For all intents and purposes, laws and regulations around compliance are the same for employees and volunteers, so it’s important to remain current on the legislation that impacts you. This page includes content on the latest Compliance news.
On Wednesday May 6th Mayor de Blasio signed Intro No. 261-A, which amended the administrative code of New York City to prohibit most employers with four or more employees, from using credit information in hiring decisions. The amendment prohibits employers from using any information about an individual’s credit history or credit worthiness or information obtained from the individual regarding details about credit accounts, bankruptcies, judgement or liens. The law is stricter than other similar laws in other jurisdictions, restricting the types of positions in which an employer can obtain credit reports.

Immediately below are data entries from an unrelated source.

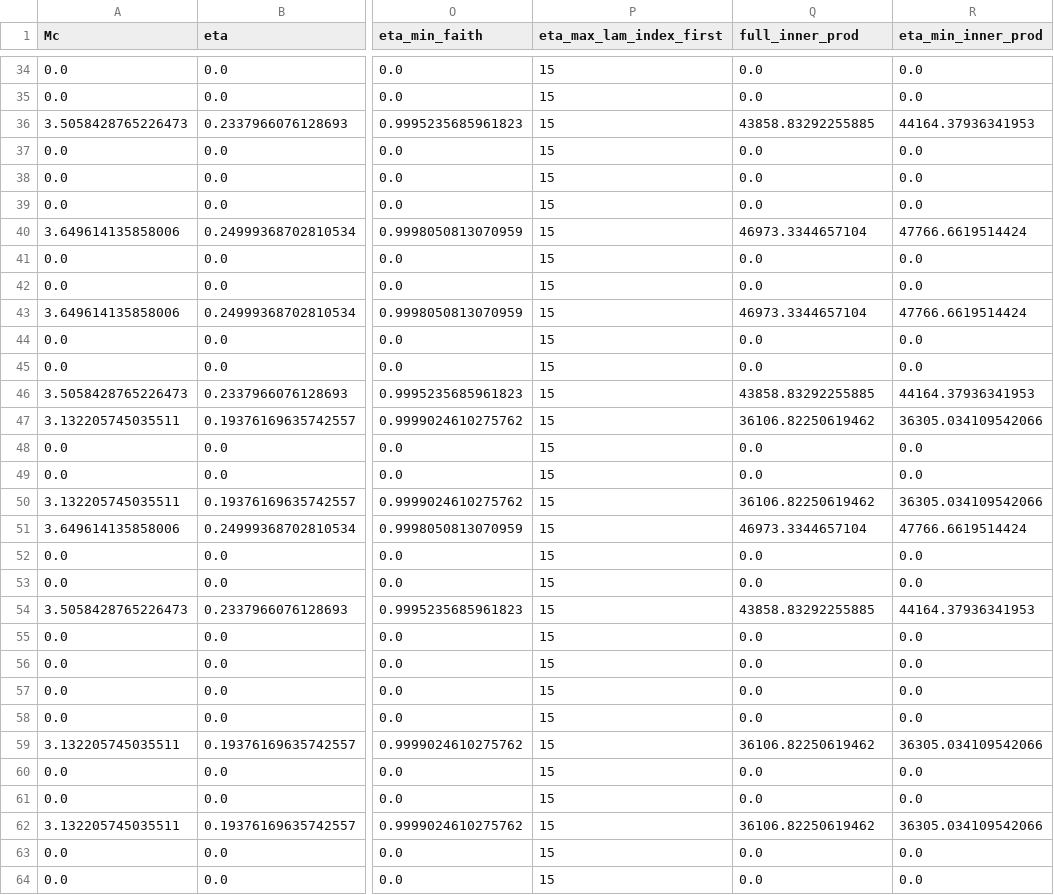
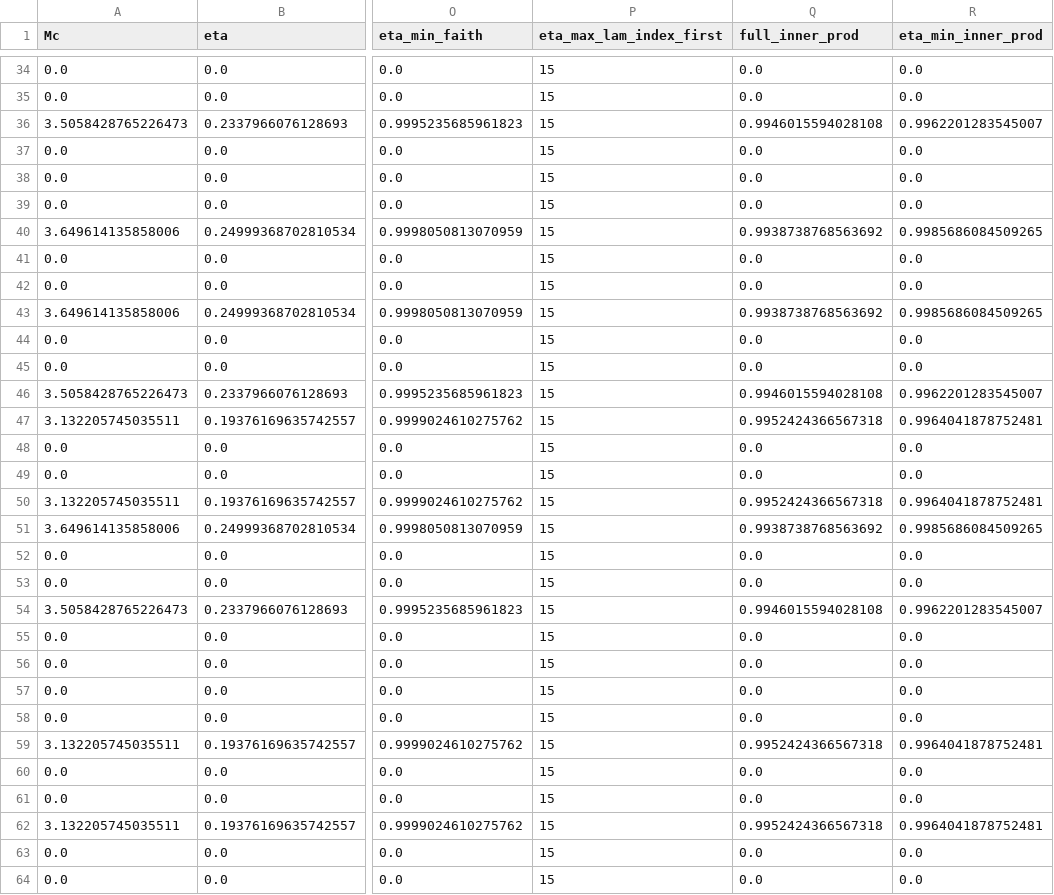
Before and after one commit to veome22/hybrid_waveforms, a CSV file: mtot_q_grids/mtot_7_eta_grid_DL_1000.csv, drawn as a sheet; only a part is shown, gaps mark what is left out; the diff covers the shown part only; the diff names each change by its address in the sheet, - before the commit and + after, or states it on an @@ line.

```diff
--- a/mtot_q_grids/mtot_7_eta_grid_DL_1000.csv
+++ b/mtot_q_grids/mtot_7_eta_grid_DL_1000.csv
-Q36 (full_inner_prod): 43858.83292255885
+Q36 (full_inner_prod): 0.9946015594028108
-R36 (eta_min_inner_prod): 44164.37936341953
+R36 (eta_min_inner_prod): 0.9962201283545007
-Q40 (full_inner_prod): 46973.3344657104
+Q40 (full_inner_prod): 0.9938738768563692
-R40 (eta_min_inner_prod): 47766.6619514424
+R40 (eta_min_inner_prod): 0.9985686084509265
-Q43 (full_inner_prod): 46973.3344657104
+Q43 (full_inner_prod): 0.9938738768563692
-R43 (eta_min_inner_prod): 47766.6619514424
+R43 (eta_min_inner_prod): 0.9985686084509265
-Q46 (full_inner_prod): 43858.83292255885
+Q46 (full_inner_prod): 0.9946015594028108
-R46 (eta_min_inner_prod): 44164.37936341953
+R46 (eta_min_inner_prod): 0.9962201283545007
-Q47 (full_inner_prod): 36106.82250619462
+Q47 (full_inner_prod): 0.9952424366567318
-R47 (eta_min_inner_prod): 36305.034109542066
+R47 (eta_min_inner_prod): 0.9964041878752481
-Q50 (full_inner_prod): 36106.82250619462
+Q50 (full_inner_prod): 0.9952424366567318
-R50 (eta_min_inner_prod): 36305.034109542066
+R50 (eta_min_inner_prod): 0.9964041878752481
-Q51 (full_inner_prod): 46973.3344657104
+Q51 (full_inner_prod): 0.9938738768563692
-R51 (eta_min_inner_prod): 47766.6619514424
+R51 (eta_min_inner_prod): 0.9985686084509265
-Q54 (full_inner_prod): 43858.83292255885
+Q54 (full_inner_prod): 0.9946015594028108
-R54 (eta_min_inner_prod): 44164.37936341953
+R54 (eta_min_inner_prod): 0.9962201283545007
-Q59 (full_inner_prod): 36106.82250619462
+Q59 (full_inner_prod): 0.9952424366567318
-R59 (eta_min_inner_prod): 36305.034109542066
+R59 (eta_min_inner_prod): 0.9964041878752481
-Q62 (full_inner_prod): 36106.82250619462
+Q62 (full_inner_prod): 0.9952424366567318
-R62 (eta_min_inner_prod): 36305.034109542066
+R62 (eta_min_inner_prod): 0.9964041878752481
```
Also changed, not shown: 124 edited cells elsewhere in this file, mtot_q_grids/mtot_10_Mc_grid_DL_1000.csv, mtot_q_grids/mtot_10_eta_grid_DL_1000.csv, 11 other files.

Do you operate a background screening program that spans both the United States and Canada? How well do you know the risks and realities on both sides of the border? For example, did you know that a major compliance risk in the United States today is based on technical non-compliance with consumer reporting laws, whereas one of the most significant risks in Canada is a complaint under privacy or human rights laws? Can you name the laws that apply to you, and the steps you need to take to mitigate compliance risks?
On August 11th Delaware Governor Jack Markell signed the Joseph R. Beau Biden III Child Protection Act. The new law strengthens background check requirements for employees, contractors and volunteers of child serving entities. The new law requires fingerprint background checks through the State Bureau of Identification and the FBI. It also requires employers to obtain a Child Protection Registry Check.
Credit checks have over the years gone from a standard service in employment screening packages to a position specific screening tool. It was not uncommon for companies to review credit histories for all job applicants being considered for hire. Since the early 2000s, the credit check has increasingly been used only for specific positions. In general, these positions tend to either be executive level or positions of fiduciary responsibility.
On June 29th 2015 Mayor di Blasio signed the NYC Fair Chance Act. This “Ban the Box” act makes it a discriminatory practice for employers or employment agencies to inquire into an individual’s arrest or conviction record or perform a criminal background check until an employer has extended a conditional offer of employment.